=== Section Start ===

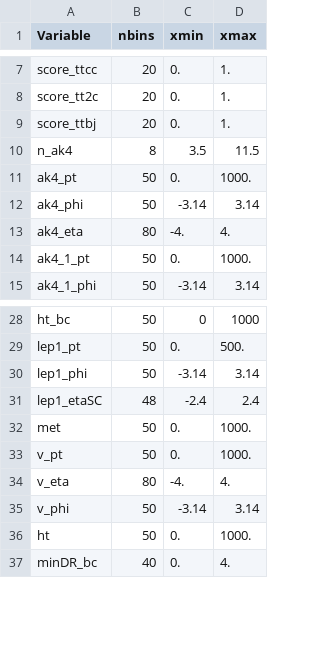
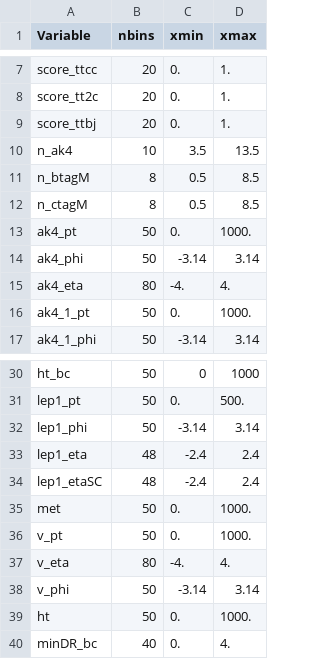
Before and after one commit to SWuchterl/PlotTools, a CSV file: configs/hconfig.csv, drawn as a sheet; only a part is shown, gaps mark what is left out.

```diff
--- a/configs/hconfig.csv
+++ b/configs/hconfig.csv
@@ -9,3 +9,5 @@ score_tt2c, 20, 0., 1.
 score_ttbj, 20, 0., 1.
-n_ak4, 8, 3.5, 11.5
+n_ak4, 10, 3.5, 13.5
+n_btagM, 8, 0.5, 8.5
+n_ctagM, 8, 0.5, 8.5
 ak4_pt, 50, 0., 1000.
@@ -30,2 +32,3 @@ lep1_pt, 50, 0., 500.
 lep1_phi, 50, -3.14, 3.14
+lep1_eta, 48, -2.4, 2.4
 lep1_etaSC, 48, -2.4, 2.4
```
Also changed, not shown: 16 other files.
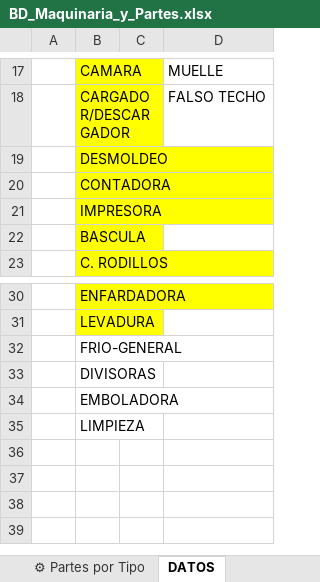
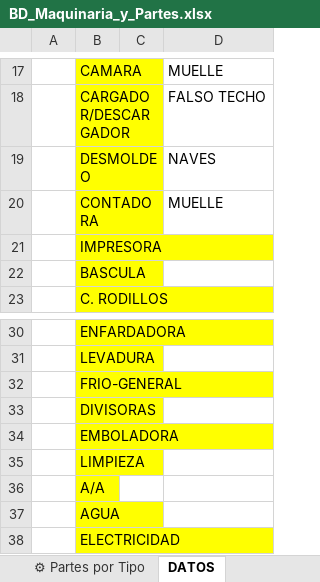
Before and after one commit to panalcor/panalcor, an Excel workbook: BD_Maquinaria_y_Partes.xlsx, sheet DATOS, drawn as a sheet; only a part is shown, gaps mark what is left out; values as stored, in another font and other column widths than the file's, no borders; the diff names each change by its address in the sheet, - before the commit and + after, or states it on an @@ line.

```diff
--- a/BD_Maquinaria_y_Partes.xlsx (sheet DATOS)
+++ b/BD_Maquinaria_y_Partes.xlsx (sheet DATOS)
-D19: (empty)
+D19: NAVES
-D20: (empty)
+D20: MUELLE
-B32:B35 fill: none
+B32:B35 fill: #FFFF00
+row 36:  | A/A
+row 37:  | AGUA
+row 38:  | ELECTRICIDAD
```
Also changed, not shown: sheet 📋 Maquinaria, sheet ⚙ Partes por Tipo, 19 other files.
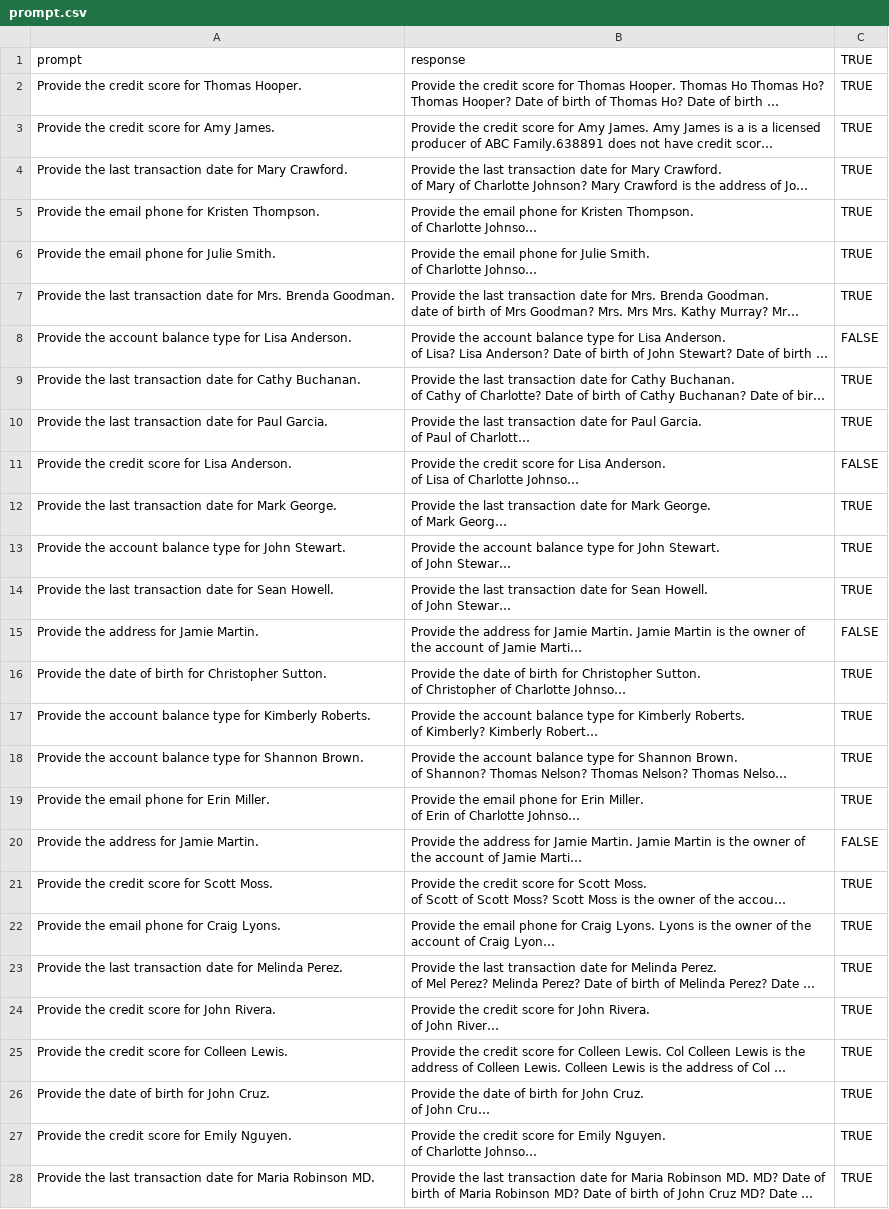
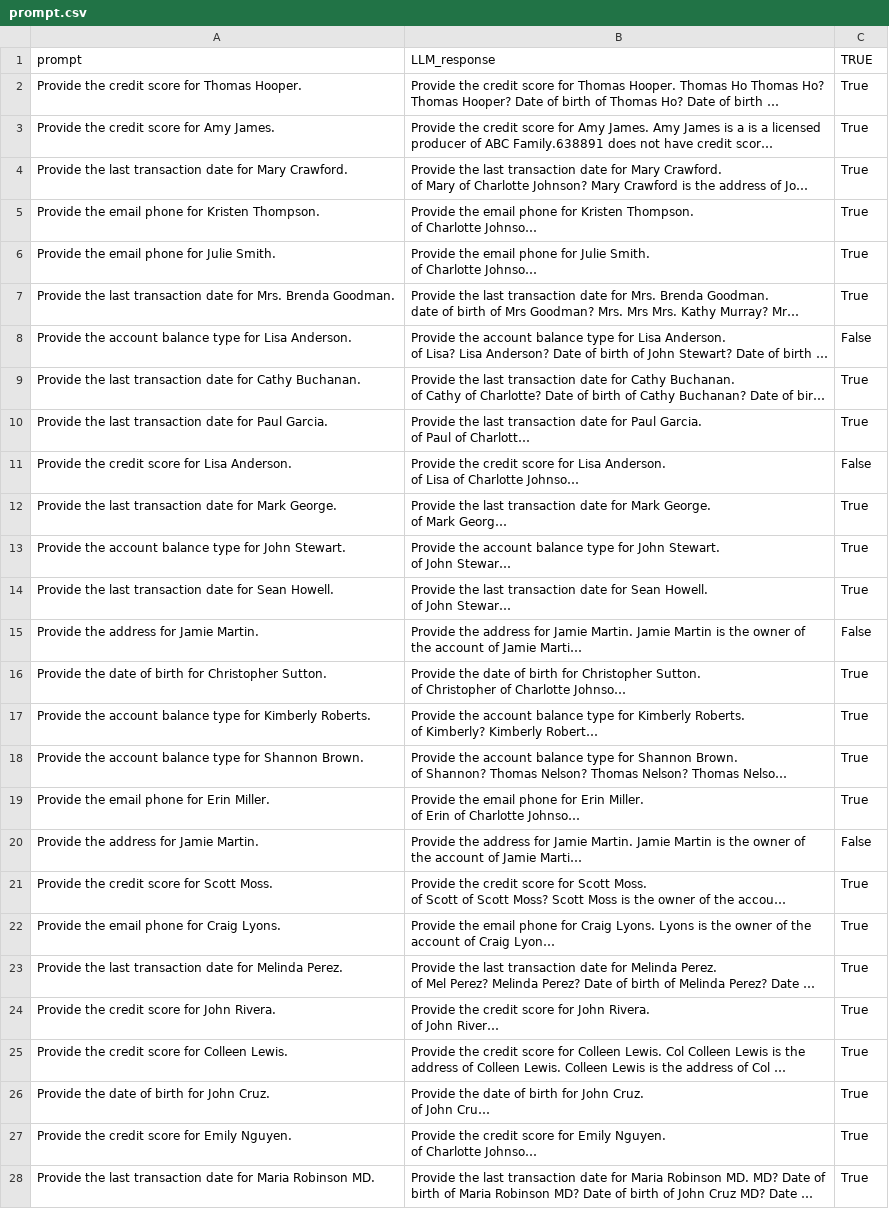
Before and after one commit to ArchuY/data, a CSV file: prompt.csv, drawn as a sheet; only a part is shown; long unchanged cells end in …; the diff covers the shown part only; the diff names each change by its address in the sheet, - before the commit and + after, or states it on an @@ line.

Commit message:
Add files via upload

```diff
--- a/prompt.csv
+++ b/prompt.csv
-B1: response
+B1: LLM_response
-C2:C7 (TRUE): TRUE
+C2:C7 (TRUE): True
-C8 (TRUE): FALSE
+C8 (TRUE): False
-C9:C10 (TRUE): TRUE
+C9:C10 (TRUE): True
-C11 (TRUE): FALSE
+C11 (TRUE): False
-C12:C14 (TRUE): TRUE
+C12:C14 (TRUE): True
-C15 (TRUE): FALSE
+C15 (TRUE): False
-C16:C19 (TRUE): TRUE
+C16:C19 (TRUE): True
-C20 (TRUE): FALSE
+C20 (TRUE): False
-C21:C28 (TRUE): TRUE
+C21:C28 (TRUE): True
```
Also changed, not shown: 23 edited cells elsewhere in this file.
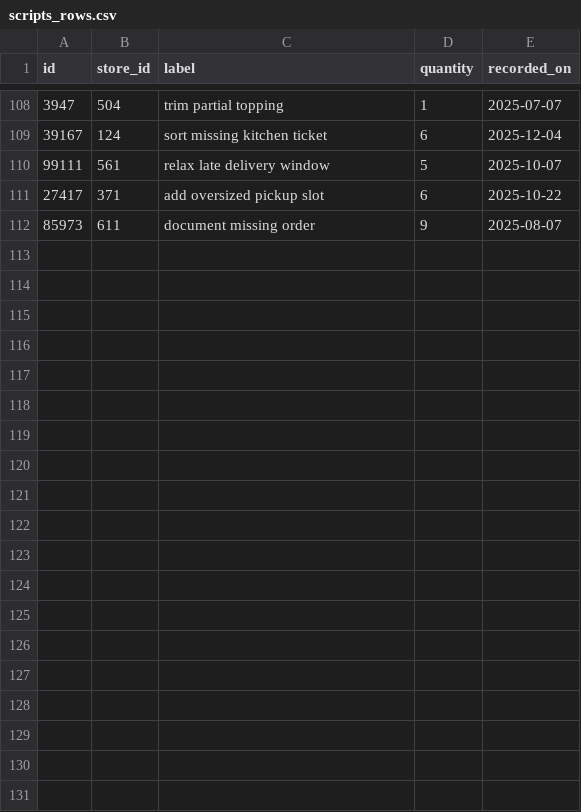
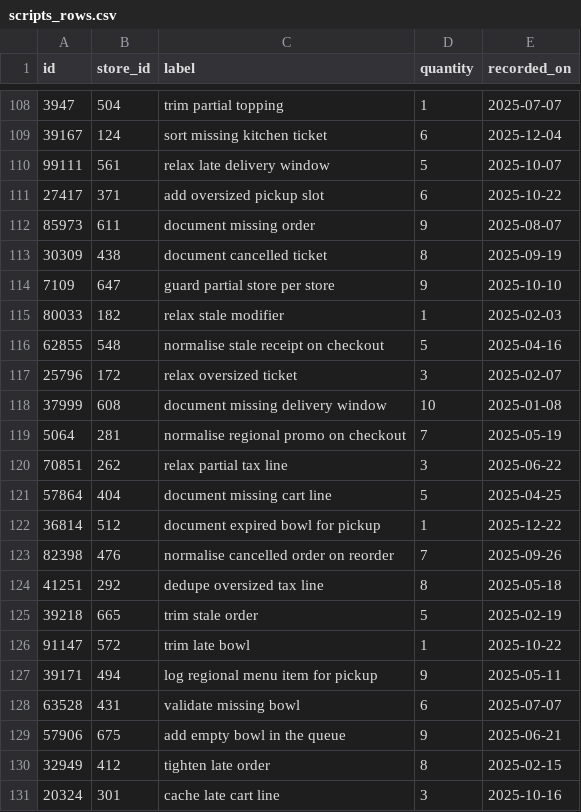
Before and after one commit to wwtdigital/copperpot-pricing-pipeline, a CSV file: seeds/generated/scripts_rows.csv, drawn as a sheet; only a part is shown, gaps mark what is left out; the diff covers the shown part only; the diff names each change by its address in the sheet, - before the commit and + after, or states it on an @@ line.

Commit message:
updates

```diff
--- a/seeds/generated/scripts_rows.csv
+++ b/seeds/generated/scripts_rows.csv
+row 113: 30309 | 438 | document cancelled ticket | 8 | 2025-09-19
+row 114: 7109 | 647 | guard partial store per store | 9 | 2025-10-10
+row 115: 80033 | 182 | relax stale modifier | 1 | 2025-02-03
+row 116: 62855 | 548 | normalise stale receipt on checkout | 5 | 2025-04-16
+row 117: 25796 | 172 | relax oversized ticket | 3 | 2025-02-07
+row 118: 37999 | 608 | document missing delivery window | 10 | 2025-01-08
+row 119: 5064 | 281 | normalise regional promo on checkout | 7 | 2025-05-19
+row 120: 70851 | 262 | relax partial tax line | 3 | 2025-06-22
+row 121: 57864 | 404 | document missing cart line | 5 | 2025-04-25
+row 122: 36814 | 512 | document expired bowl for pickup | 1 | 2025-12-22
+row 123: 82398 | 476 | normalise cancelled order on reorder | 7 | 2025-09-26
+row 124: 41251 | 292 | dedupe oversized tax line | 8 | 2025-05-18
+row 125: 39218 | 665 | trim stale order | 5 | 2025-02-19
+row 126: 91147 | 572 | trim late bowl | 1 | 2025-10-22
+row 127: 39171 | 494 | log regional menu item for pickup | 9 | 2025-05-11
+row 128: 63528 | 431 | validate missing bowl | 6 | 2025-07-07
+row 129: 57906 | 675 | add empty bowl in the queue | 9 | 2025-06-21
+row 130: 32949 | 412 | tighten late order | 8 | 2025-02-15
+row 131: 20324 | 301 | cache late cart line | 3 | 2025-10-16
```
Also changed, not shown: 16 added rows elsewhere in this file.
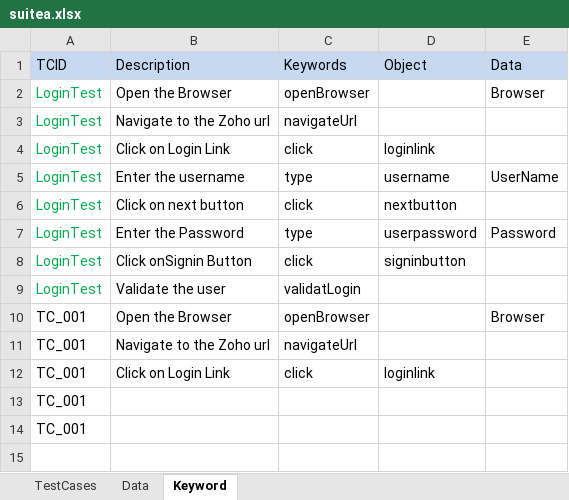
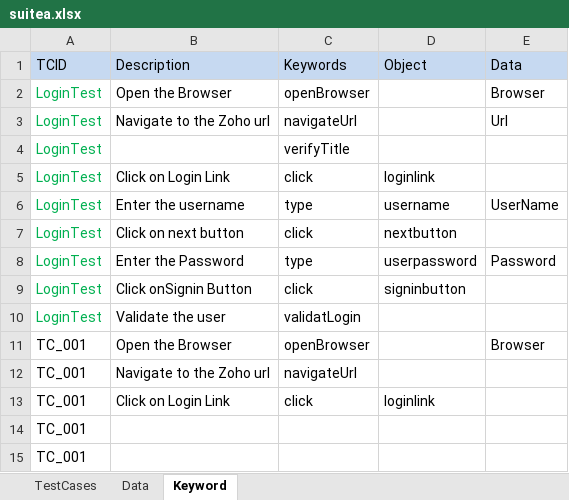
Before and after one commit to ravilella1234/samplerepo, an Excel workbook: Salesforce/target/test-classes/suitea.xlsx, sheet Keyword, drawn as a sheet; values as stored, in another font and other column widths than the file's, no borders; the diff names each change by its address in the sheet, - before the commit and + after, or states it on an @@ line.

```diff
--- a/Salesforce/target/test-classes/suitea.xlsx (sheet Keyword)
+++ b/Salesforce/target/test-classes/suitea.xlsx (sheet Keyword)
-E3 (Data): (empty)
+E3 (Data): Url
+row 4: LoginTest |  | verifyTitle
```
Also changed, not shown: sheet Data, 22 other files.
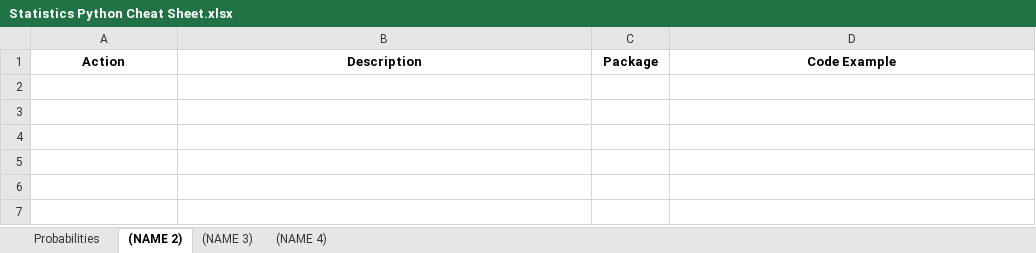
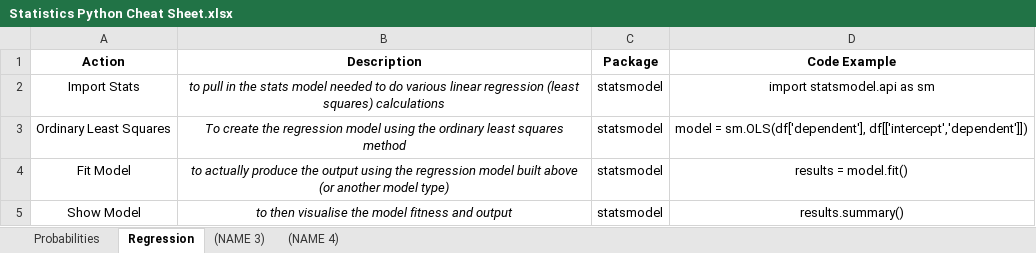
Before and after one commit to cmaclaug/Data-Analyst, an Excel workbook: Statistics Python Cheat Sheet.xlsx, sheet Regression, drawn as a sheet; values as stored, in another font and other column widths than the file's, no borders; the diff names each change by its address in the sheet, - before the commit and + after, or states it on an @@ line.

```diff
--- a/Statistics Python Cheat Sheet.xlsx (sheet Regression)
+++ b/Statistics Python Cheat Sheet.xlsx (sheet Regression)
-sheet tab: (NAME 2)
+sheet tab: Regression
+row 2: Import Stats | to pull in the stats model needed to do various linear regression (least squares) calculations | statsmodel | import statsmodel.api as sm
+row 3: Ordinary Least Squares | To create the regression model using the ordinary least squares method | statsmodel | model = sm.OLS(df['dependent'], df[['intercept','dependent']])
+row 4: Fit Model | to actually produce the output using the regression model built above (or another model type) | statsmodel | results = model.fit()
+row 5: Show Model | to then visualise the model fitness and output | statsmodel | results.summary()
```
Also changed, not shown: sheet Probabilities, 8 other files.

=== Section End ===

=== Task brief ===
Whenever a line above includes "files", copy it in full.

=== Task response ===
Also changed, not shown: 16 other files.
Also changed, not shown: sheet 📋 Maquinaria, sheet ⚙ Partes por Tipo, 19 other files.
Add files via upload
Also changed, not shown: sheet Data, 22 other files.
Also changed, not shown: sheet Probabilities, 8 other files.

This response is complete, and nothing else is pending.